With the recent publishing of racist remarks on her personal Twitter account, Roseanne Barr has become a worldwide trending topic, and the cancellation of her ABC show showcases the seriousness of the issue. This situation also reveals the balance that entertainment networks and studios need to find in controlling their own environment, and the creatives they partner with. With the news shifting from hateful speech to her show being cancelled within half a day, ABC was swift to take action. But other brands have taken heat for the same type of action and response.
Jesse Nicely, the Director of Creative Strategy at Cashmere Agency, wrote a piece in The Drum, discussing this issue of brand safety in the entertainment industry. The op-ed focused on the outcome of brands/networks/studios/tech companies stepping in and taking action. “How much risk is your brand willing to tolerate in being associated with talent that could easily veer into controversial territory?” writes Nicely. “Especially when it’s been historically shown that just the right amount of controversy can be good for business.”

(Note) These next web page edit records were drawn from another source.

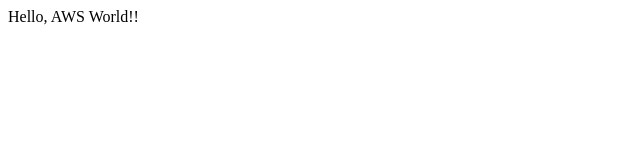
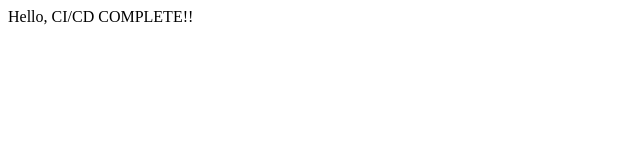
Before and after one commit to mimitanpopo123-create/Git-LastWork, a plain HTML site: page src/index.html in a window 1280 px wide. Shown: the full height of the page, 0-640 px from the left. Drawn offline with Linux system fonts and the light colour scheme.

Commit message:
Finale change2

```diff
--- a/src/index.html
+++ b/src/index.html
@@ -6,6 +6,6 @@
   <title>CI/CDハンズオン</title>
 </head>
 <body>
-  Hello, AWS World!!
+  Hello, CI/CD COMPLETE!!
 </body>
 </html>
```
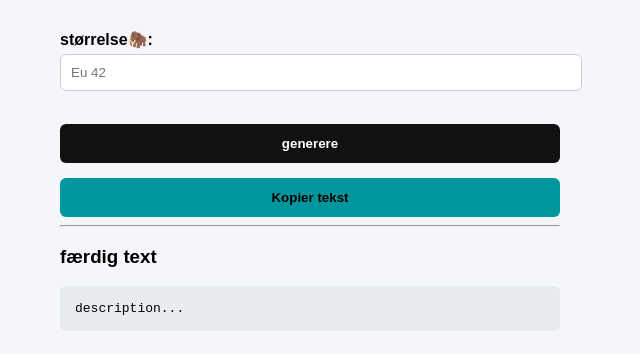
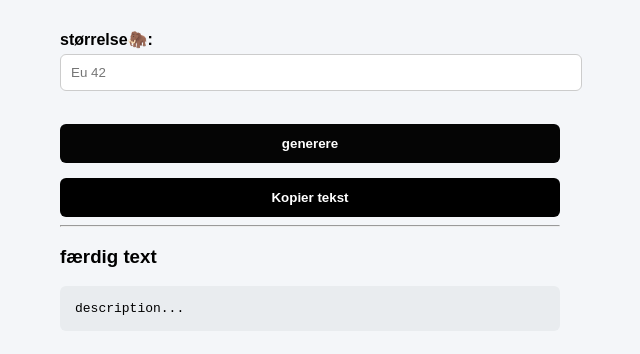
Before and after one commit to suhach02/William-Music, a plain HTML site: page index.html in a window 1280 px wide. Shown: the part 172-526 px from the top of the page, without its empty margins (330-970 px from the left). Drawn offline with Linux system fonts and the light colour scheme.

Commit message:
change text color in index.html

```diff
--- a/index.html
+++ b/index.html
@@ -77,20 +77,20 @@
 	}
 
 	.btn-copy:hover {
-		background-color: #0069d9;
+		background-color: hwb(36 11% 40%);
 		transform: translateY(-2px);
 		box-shadow: 0 4px 8px rgba (0, 123, 225, 0.3);
 
 	}
 	.btn-generate {
-		background-color: #111111;
+		background-color: lab(1.37% 0 0);
 		color: white;
 
 	}
 
 	.btn-copy {
-		background-color: #00969d;
-		color: black;
+		background-color: hsl(0, 0%, 0%);
+		color: #ffffff;
 
 	}
 
```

We are now living in a time when anything and everything will surface on social media, and the actions taken by individuals and companies will be scrutinized more than ever. The coming months and years will show which direction the industry ends up moving in, whether favoring the free speech and actions of the people, or the governing capabilities of brands to keep them in check.